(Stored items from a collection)

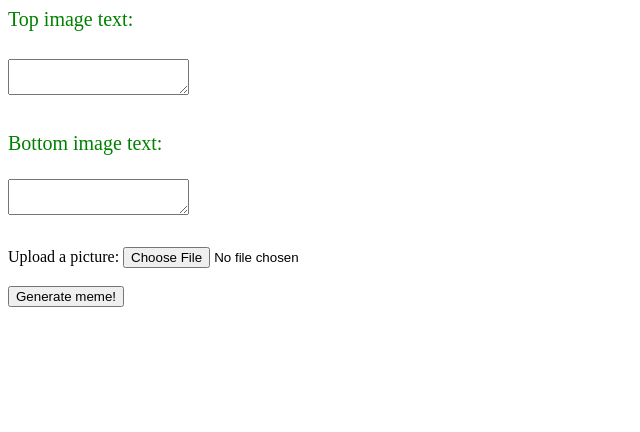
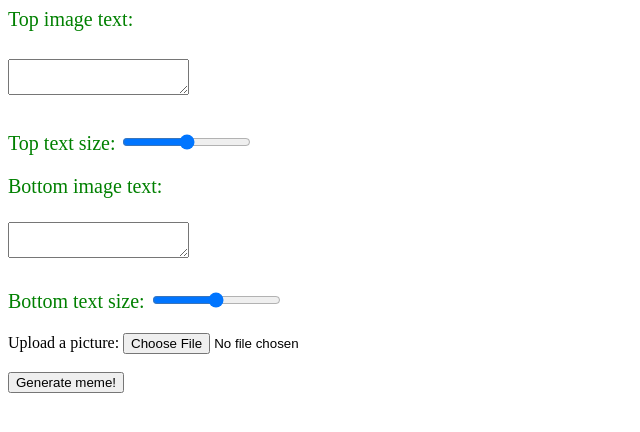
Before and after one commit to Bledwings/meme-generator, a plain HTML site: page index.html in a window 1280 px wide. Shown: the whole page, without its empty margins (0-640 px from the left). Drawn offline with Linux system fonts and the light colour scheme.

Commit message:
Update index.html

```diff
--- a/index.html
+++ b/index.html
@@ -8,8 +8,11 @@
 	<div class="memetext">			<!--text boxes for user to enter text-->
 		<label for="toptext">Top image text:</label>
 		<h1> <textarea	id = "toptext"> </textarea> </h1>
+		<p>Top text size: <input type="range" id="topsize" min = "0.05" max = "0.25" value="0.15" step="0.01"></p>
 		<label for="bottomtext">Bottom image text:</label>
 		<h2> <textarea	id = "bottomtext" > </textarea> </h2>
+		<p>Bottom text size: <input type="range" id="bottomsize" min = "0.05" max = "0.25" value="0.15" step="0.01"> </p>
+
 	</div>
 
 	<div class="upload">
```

Brief: What the records say must be written out exactly, with none of their pictures.

Response for this exercise:
Before and after one commit to Bledwings/meme-generator, a plain HTML site: page index.html in a window 1280 px wide. Shown: the whole page, without its empty margins (0-640 px from the left). Drawn offline with Linux system fonts and the light colour scheme.

Commit message:
Update index.html

```diff
--- a/index.html
+++ b/index.html
@@ -8,8 +8,11 @@
 	<div class="memetext">			<!--text boxes for user to enter text-->
 		<label for="toptext">Top image text:</label>
 		<h1> <textarea	id = "toptext"> </textarea> </h1>
+		<p>Top text size: <input type="range" id="topsize" min = "0.05" max = "0.25" value="0.15" step="0.01"></p>
 		<label for="bottomtext">Bottom image text:</label>
 		<h2> <textarea	id = "bottomtext" > </textarea> </h2>
+		<p>Bottom text size: <input type="range" id="bottomsize" min = "0.05" max = "0.25" value="0.15" step="0.01"> </p>
+
 	</div>
 
 	<div class="upload">
```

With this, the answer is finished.